--- INPUT Enclosed Below ---

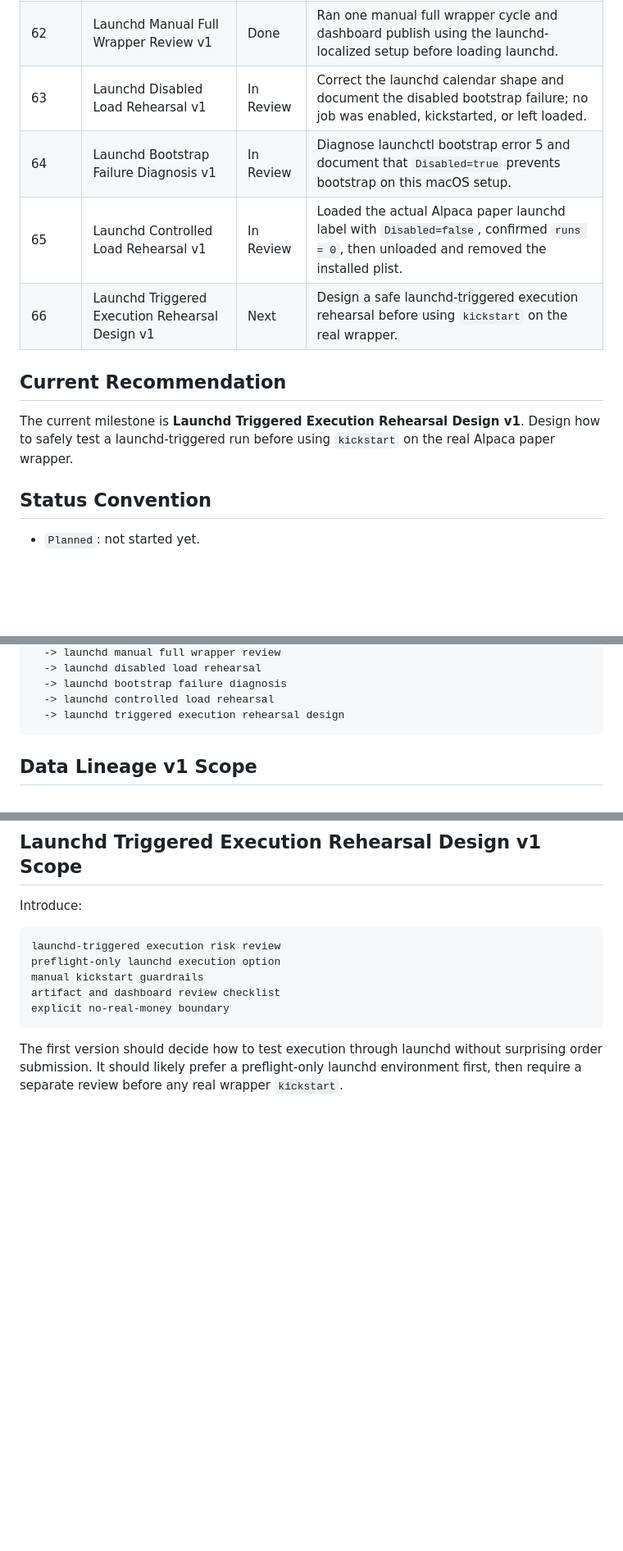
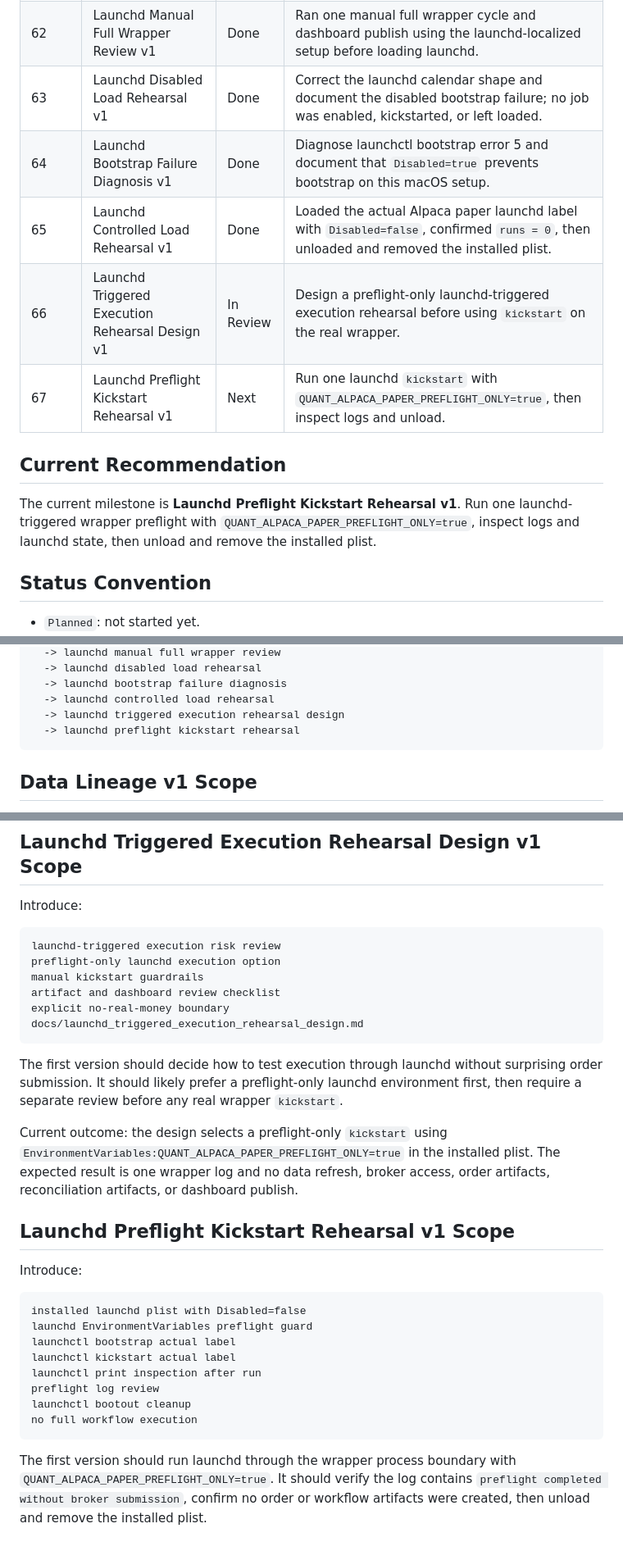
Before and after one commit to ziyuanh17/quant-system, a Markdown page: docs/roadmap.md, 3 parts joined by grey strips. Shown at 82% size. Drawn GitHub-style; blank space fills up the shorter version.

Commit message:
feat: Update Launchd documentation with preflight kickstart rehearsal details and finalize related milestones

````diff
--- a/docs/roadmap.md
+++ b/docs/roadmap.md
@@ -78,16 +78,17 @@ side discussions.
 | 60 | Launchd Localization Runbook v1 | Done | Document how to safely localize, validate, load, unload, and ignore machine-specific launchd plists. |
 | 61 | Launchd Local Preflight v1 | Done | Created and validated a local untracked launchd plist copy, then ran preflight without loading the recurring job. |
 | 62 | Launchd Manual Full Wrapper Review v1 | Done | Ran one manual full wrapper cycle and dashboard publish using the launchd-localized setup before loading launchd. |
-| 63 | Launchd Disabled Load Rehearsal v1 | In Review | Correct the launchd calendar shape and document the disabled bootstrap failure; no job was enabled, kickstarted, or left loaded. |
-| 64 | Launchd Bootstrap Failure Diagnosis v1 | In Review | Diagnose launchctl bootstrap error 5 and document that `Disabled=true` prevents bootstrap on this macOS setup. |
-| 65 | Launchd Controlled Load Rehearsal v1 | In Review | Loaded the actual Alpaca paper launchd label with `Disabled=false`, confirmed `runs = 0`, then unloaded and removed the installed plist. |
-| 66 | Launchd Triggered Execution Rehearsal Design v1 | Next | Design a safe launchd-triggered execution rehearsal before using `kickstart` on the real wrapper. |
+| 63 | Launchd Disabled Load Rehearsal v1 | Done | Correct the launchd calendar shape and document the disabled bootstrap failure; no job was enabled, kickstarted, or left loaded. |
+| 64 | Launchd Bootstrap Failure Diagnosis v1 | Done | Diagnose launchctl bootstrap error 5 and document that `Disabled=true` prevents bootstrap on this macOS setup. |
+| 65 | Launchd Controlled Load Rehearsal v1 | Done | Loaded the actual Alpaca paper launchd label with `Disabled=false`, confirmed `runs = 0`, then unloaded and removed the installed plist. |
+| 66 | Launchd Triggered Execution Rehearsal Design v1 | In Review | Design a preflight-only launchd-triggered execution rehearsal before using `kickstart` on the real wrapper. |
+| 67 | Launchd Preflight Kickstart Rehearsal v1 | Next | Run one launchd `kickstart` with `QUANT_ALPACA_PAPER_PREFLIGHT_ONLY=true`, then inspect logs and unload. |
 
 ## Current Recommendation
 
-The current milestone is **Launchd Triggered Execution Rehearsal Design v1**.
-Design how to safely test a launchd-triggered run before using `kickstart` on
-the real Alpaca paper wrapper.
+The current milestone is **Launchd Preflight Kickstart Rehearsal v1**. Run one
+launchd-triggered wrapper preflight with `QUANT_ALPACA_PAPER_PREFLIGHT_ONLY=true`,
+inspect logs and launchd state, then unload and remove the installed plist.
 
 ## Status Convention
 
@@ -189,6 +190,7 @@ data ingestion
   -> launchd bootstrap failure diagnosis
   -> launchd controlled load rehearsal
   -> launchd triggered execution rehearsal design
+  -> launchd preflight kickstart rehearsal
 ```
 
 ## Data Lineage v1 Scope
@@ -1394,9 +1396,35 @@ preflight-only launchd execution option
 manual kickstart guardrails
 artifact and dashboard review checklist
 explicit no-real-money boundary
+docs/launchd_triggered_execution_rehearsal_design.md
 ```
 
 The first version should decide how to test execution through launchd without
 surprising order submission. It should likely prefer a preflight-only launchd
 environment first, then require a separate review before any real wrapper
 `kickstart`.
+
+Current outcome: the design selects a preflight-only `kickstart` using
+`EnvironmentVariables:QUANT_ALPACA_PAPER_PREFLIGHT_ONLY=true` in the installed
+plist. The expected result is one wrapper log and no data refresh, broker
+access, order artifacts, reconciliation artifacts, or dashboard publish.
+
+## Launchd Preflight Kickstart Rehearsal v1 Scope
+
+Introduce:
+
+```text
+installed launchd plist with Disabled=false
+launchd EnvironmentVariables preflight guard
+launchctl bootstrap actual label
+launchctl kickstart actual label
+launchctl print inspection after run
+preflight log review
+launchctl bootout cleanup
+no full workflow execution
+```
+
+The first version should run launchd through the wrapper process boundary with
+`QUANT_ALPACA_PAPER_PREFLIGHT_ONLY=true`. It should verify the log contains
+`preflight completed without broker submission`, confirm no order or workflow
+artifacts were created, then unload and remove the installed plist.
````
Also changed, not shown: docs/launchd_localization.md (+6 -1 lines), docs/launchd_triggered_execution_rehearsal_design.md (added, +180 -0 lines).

--- End of Enclosed INPUT ---
--- INPUT Enclosed Below ---

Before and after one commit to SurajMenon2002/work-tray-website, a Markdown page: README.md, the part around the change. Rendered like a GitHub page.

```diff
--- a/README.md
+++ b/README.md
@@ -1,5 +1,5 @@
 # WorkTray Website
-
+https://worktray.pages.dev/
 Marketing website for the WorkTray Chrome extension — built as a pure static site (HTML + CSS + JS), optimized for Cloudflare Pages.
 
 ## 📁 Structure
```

--- End of Enclosed INPUT ---

REQUIRED WORK:
Copy out precisely the lines from the line with "full workflow execution" to the line with "Also changed, not" in the material above, including those two lines and omitting all the rest.

FINAL ANSWER:
+no full workflow execution
+```
+
+The first version should run launchd through the wrapper process boundary with
+`QUANT_ALPACA_PAPER_PREFLIGHT_ONLY=true`. It should verify the log contains
+`preflight completed without broker submission`, confirm no order or workflow
+artifacts were created, then unload and remove the installed plist.
````
Also changed, not shown: docs/launchd_localization.md (+6 -1 lines), docs/launchd_triggered_execution_rehearsal_design.md (added, +180 -0 lines).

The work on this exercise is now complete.